Burns

Wednesday, July 14, 2010

Burns are among the most excruciatingly painful physical injuries. Even a relatively minor burn can be intensely painful. Dr. Edward Hill discusses the different types of burns in todays 60 Second Housecall.

Dr. Hill:

You can get burned by heat and fire, radiation, sunlight, electricity or chemicals. There are three degrees of burns:

Thin or superficial burns, called first-degree burns, are red and painful. They swell a little. They turn white when you press on them. The skin over the burn may peel off in one or two days.

Thicker burns, called superficial partial-thickness and deep partial-thickness burns, or second-degree burns, have blisters and are painful.

Full-thickness burns, also called third-degree burns, cause damage to all layers of the skin. The burned skin looks white or charred. These burns may cause little or no pain if nerves are damaged.
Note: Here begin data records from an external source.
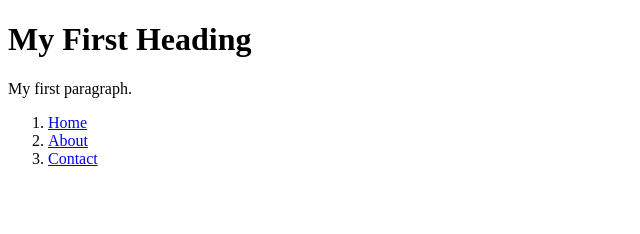
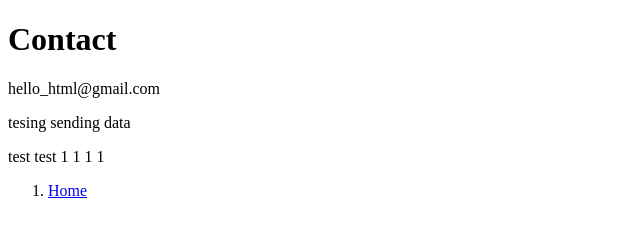
Before and after one commit to MajidAbdelilah/webserver, a plain HTML site: page assets/contact.html in a window 1280 px wide. Shown: the whole page, without its empty margins (0-640 px from the left). Drawn offline with Linux system fonts and the light colour scheme.

```diff
--- a/assets/contact.html
+++ b/assets/contact.html
@@ -1,22 +1,17 @@
 <!DOCTYPE html>
 <html>
 <head>
-        <title>north korea nanional military </title>
-        <link rel="icon" href="http://127.0.0.1:8080/fav.ico"/>
+<title> Contact Us </title>
+<link rel="icon" href="http://127.0.0.1:8080/fav.ico" />
 </head>
 <body>
-        <h1>My First Heading</h1>
-        <p>My first paragraph.</p>
+
+<h1>Contact</h1>
+<p>hello_html@gmail.com</p>
+<p>tesing sending data</p>
+<p>test test 1 1 1 1</p>
 <ol>
-            <li>
-                <a href="index.html">Home</a>
-            </li>
-            <li>
-                <a href="about.html">About</a>
-            </li>
-            <li>
-                <a href="contact.html">Contact</a>
-            </li>
+<li><a href="index.html">Home</a></li>
 </ol>
 </body>
 </html>
```
Also changed, not shown: assets/index.html (+11 -6 lines), 5 other files. Lines whose indentation alone changed are shown as unchanged.
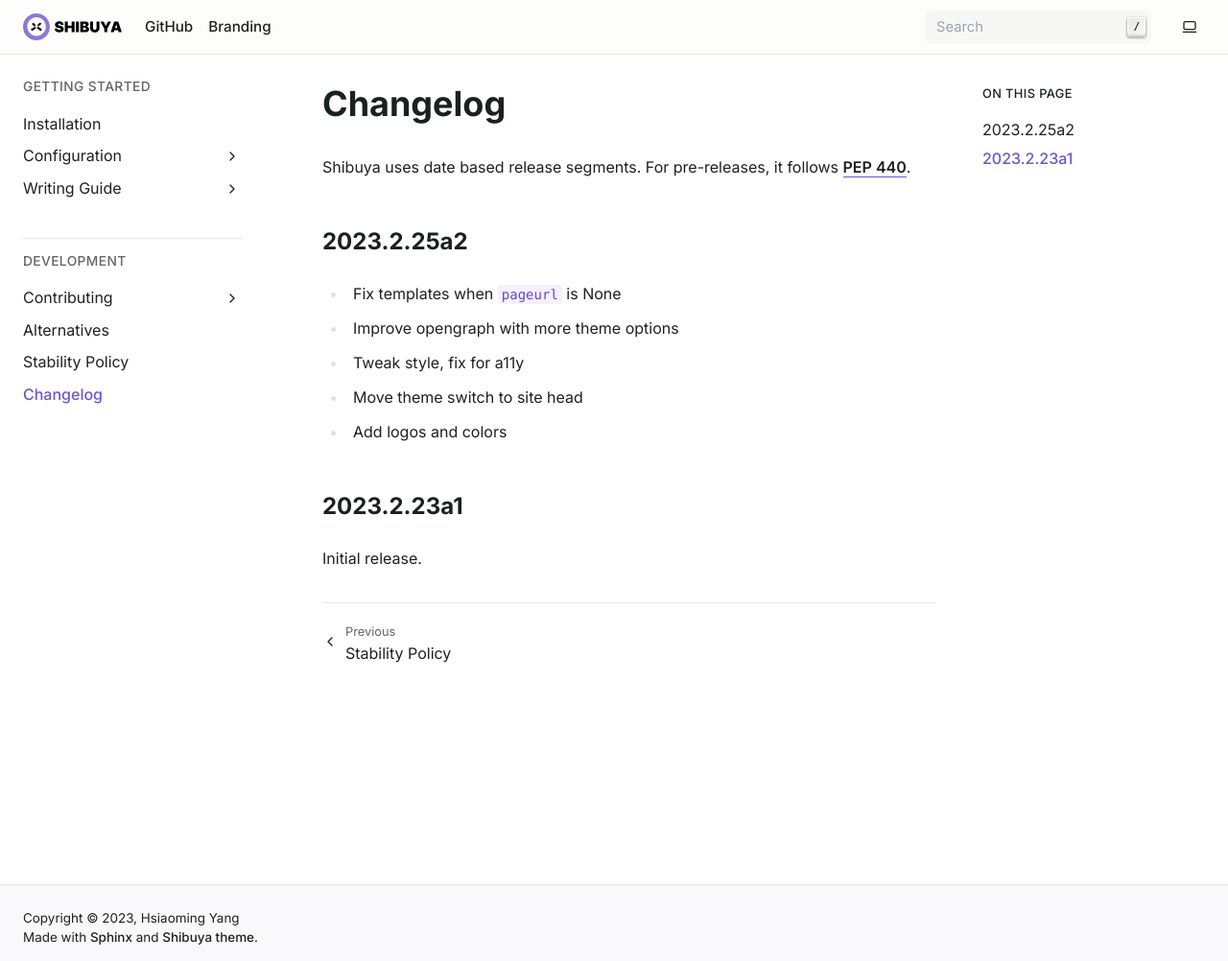
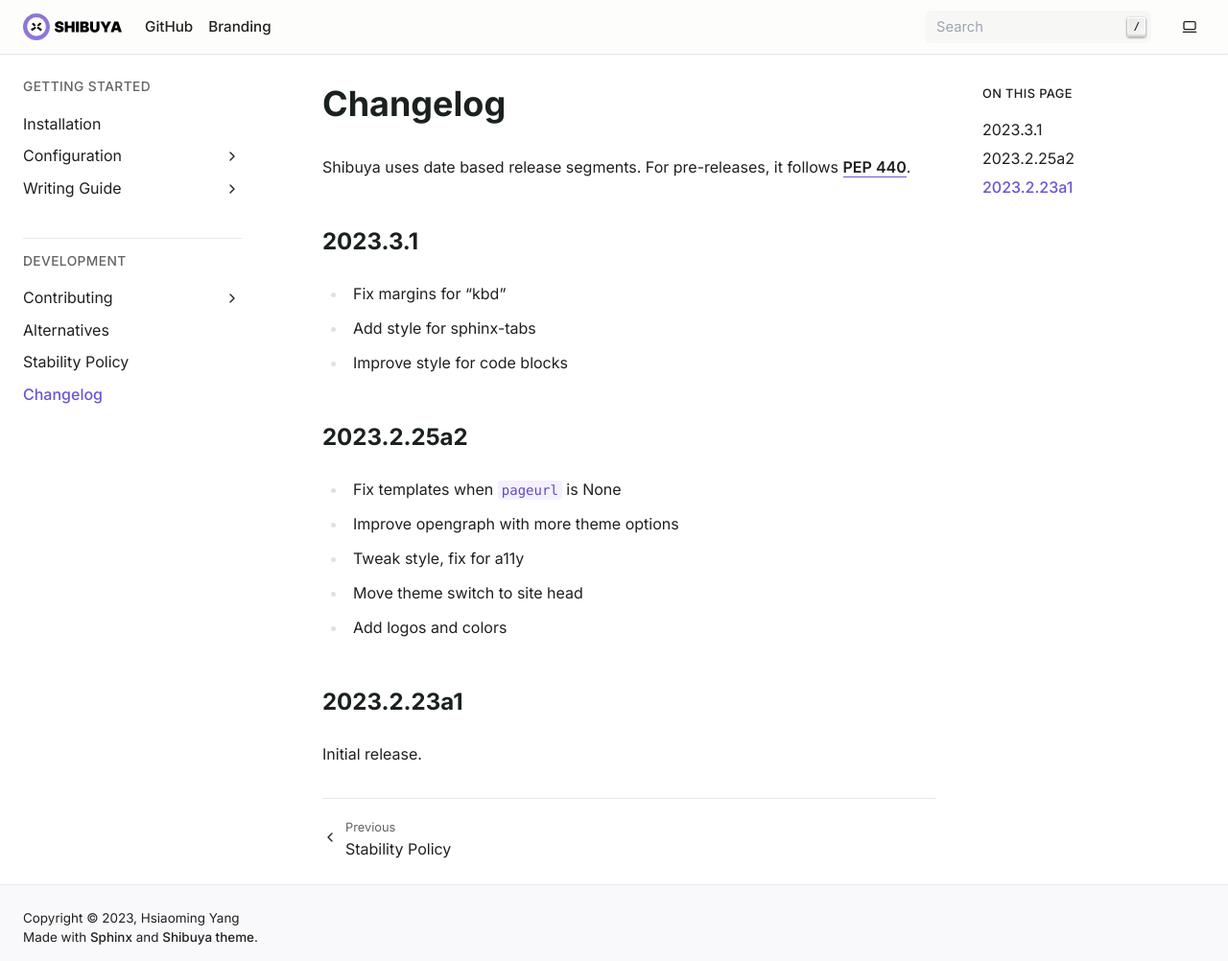
Before and after one commit to lepture/shibuya, a Sphinx documentation site: the page built from docs/changelog.rst, in a window 1280 px wide and 1002 px high. Shown: the whole window at 96% size. Built offline with Sphinx 7.4.7, drawn with Linux system fonts in a browser that asks for light colours.

Commit message:
chore: release 2023.3.1

```diff
--- a/docs/changelog.rst
+++ b/docs/changelog.rst
@@ -2,6 +2,13 @@
 =========
 
 Shibuya uses date based release segments. For pre-releases, it follows :pep:`440`.
+
+2023.3.1
+--------
+
+- Fix margins for "kbd"
+- Add style for sphinx-tabs
+- Improve style for code blocks
 
 
 2023.2.25a2
--- a/src/shibuya/__init__.py
+++ b/src/shibuya/__init__.py
@@ -15,7 +15,7 @@
     WrapLineFormatter,
 )
 
-__version__ = "2023.2.25a2"
+__version__ = "2023.3.1"
 
 shibuya_version = __version__
 
```
Also changed, not shown: README.md (+1 -1 lines).
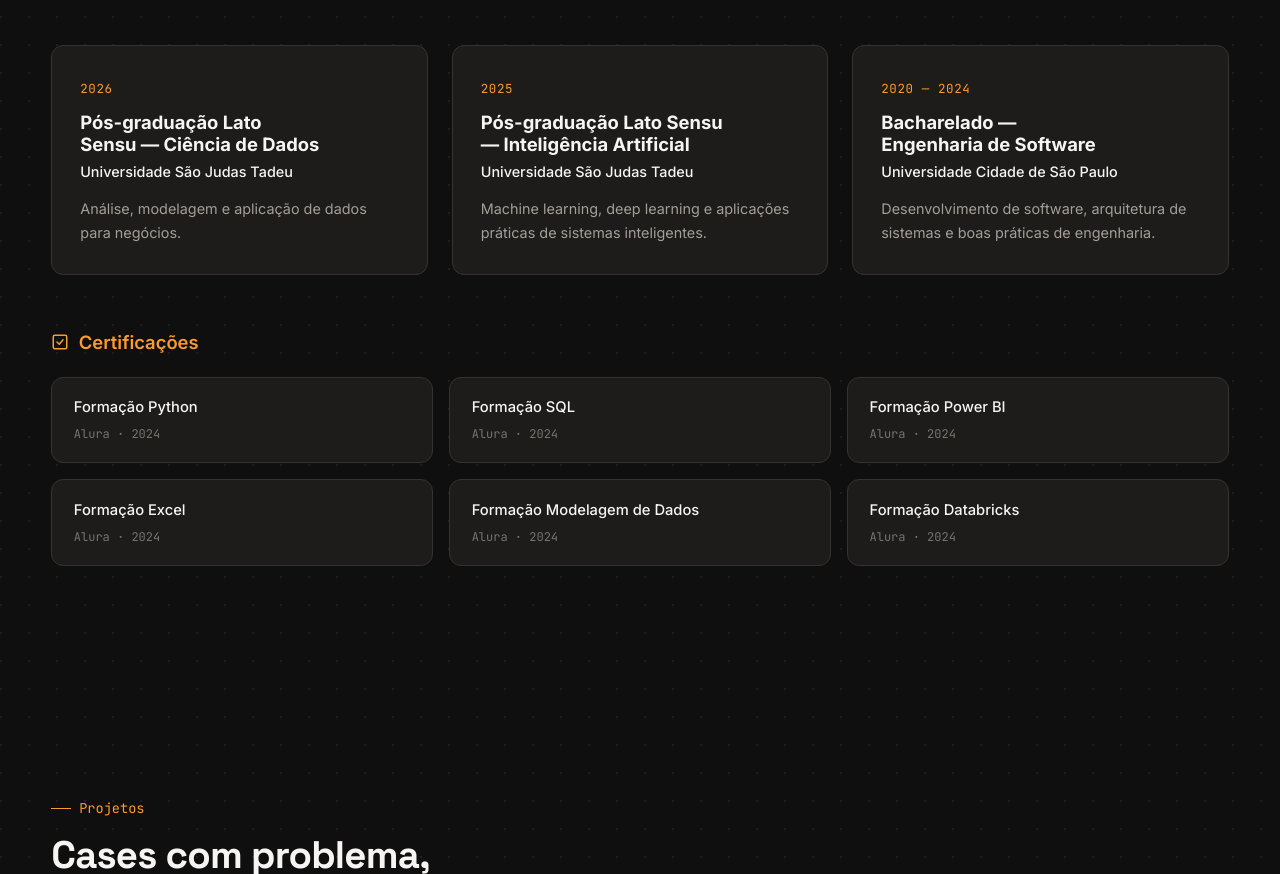
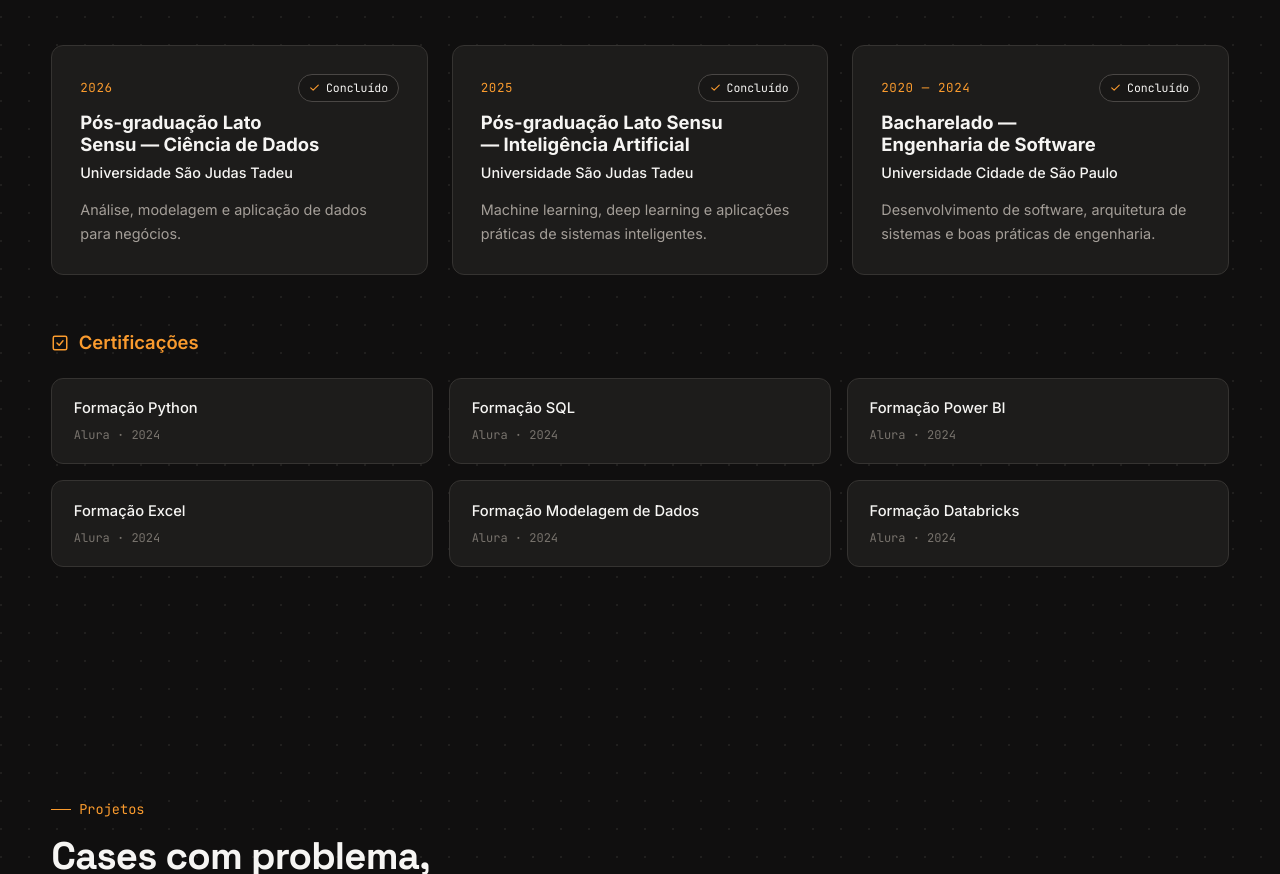
Before and after one commit to maathsilva/portfolio-pessoal, an Astro site: page / in a window 1280 px wide. Shown: the part 3652-4526 px from the top of the page. Built offline with nearby package versions, Linux system fonts and the light colour scheme; Astro itself is replaced by a stand-in of ours.

Commit message:
Adicionar selo "Concluído" nos cards de formação acadêmica
Co-Authored-By: Claude Sonnet 5 <noreply@anthropic.com>

```diff
--- a/src/components/Education.astro
+++ b/src/components/Education.astro
@@ -13,7 +13,14 @@ import Icon from './Icon.astro';
     <div class="education-grid">
       {education.map((item) => (
         <div class="edu-card card card-hover">
-          <span class="mono edu-period">{item.period}</span>
+          <div class="edu-top">
+            <span class="mono edu-period">{item.period}</span>
+            {item.completed && (
+              <span class="edu-status mono">
+                <Icon name="check" size={13} /> Concluído
+              </span>
+            )}
+          </div>
           <h3>{item.title}</h3>
           <p class="edu-institution">{item.institution}</p>
           <p class="edu-desc">{item.description}</p>
@@ -44,6 +51,26 @@ import Icon from './Icon.astro';
   }
   .edu-card {
     padding: 1.75rem;
+  }
+  .edu-top {
+    display: flex;
+    align-items: center;
+    justify-content: space-between;
+    gap: 0.75rem;
+  }
+  .edu-status {
+    display: inline-flex;
+    align-items: center;
+    gap: 0.3rem;
+    font-size: 0.72rem;
+    color: var(--text);
+    background: var(--bg-elevated);
+    border: 1px solid var(--border-strong);
+    padding: 0.2rem 0.6rem;
+    border-radius: 99px;
+  }
+  .edu-status :global(svg) {
+    color: var(--accent);
   }
   .edu-period {
     font-size: 0.78rem;
--- a/src/components/Icon.astro
+++ b/src/components/Icon.astro
@@ -22,6 +22,7 @@ const ICONS: Record<string, string> = {
   shield: '<path d="M12 2 4 5v6c0 5 3.4 8.7 8 11 4.6-2.3 8-6 8-11V5l-8-3Z"/>',
   award:
     '<circle cx="12" cy="8" r="6"/><path d="m8.5 13.5-1.5 7 5-2.5 5 2.5-1.5-7"/>',
+  check: '<path d="m5 12.5 4.5 4.5L19 7.5"/>',
   'check-square': '<rect x="3" y="3" width="18" height="18" rx="2"/><path d="m8 12 3 3 5-6"/>',
   'arrow-right': '<path d="M5 12h14"/><path d="m13 6 6 6-6 6"/>',
   'arrow-up-right': '<path d="M7 17 17 7"/><path d="M8 7h9v9"/>',
--- a/src/data/experience.ts
+++ b/src/data/experience.ts
@@ -51,6 +51,7 @@ export interface Education {
   title: string;
   institution: string;
   description: string;
+  completed: boolean;
 }
 
 export const education: Education[] = [
@@ -59,18 +60,21 @@ export const education: Education[] = [
     title: 'Pós-graduação Lato Sensu — Ciência de Dados',
     institution: 'Universidade São Judas Tadeu',
     description: 'Análise, modelagem e aplicação de dados para negócios.',
+    completed: true,
   },
   {
     period: '2025',
     title: 'Pós-graduação Lato Sensu — Inteligência Artificial',
     institution: 'Universidade São Judas Tadeu',
     description: 'Machine learning, deep learning e aplicações práticas de sistemas inteligentes.',
+    completed: true,
   },
   {
     period: '2020 — 2024',
     title: 'Bacharelado — Engenharia de Software',
     institution: 'Universidade Cidade de São Paulo',
     description: 'Desenvolvimento de software, arquitetura de sistemas e boas práticas de engenharia.',
+    completed: true,
   },
 ];
 
```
Superficial burns can take three to six days to heal. Superficial partial-thickness burns usually heal in less than 3 weeks and deep partial-thickness burns usually take more than 3 weeks. Full-thickness burns heal only at the edges by scarring without skin grafts. A skin graft is a very thin layer of skin that is cut from an unburned area and put on a badly burned area.

For North Mississippi Medical Center, Im Dr. Edward Hill.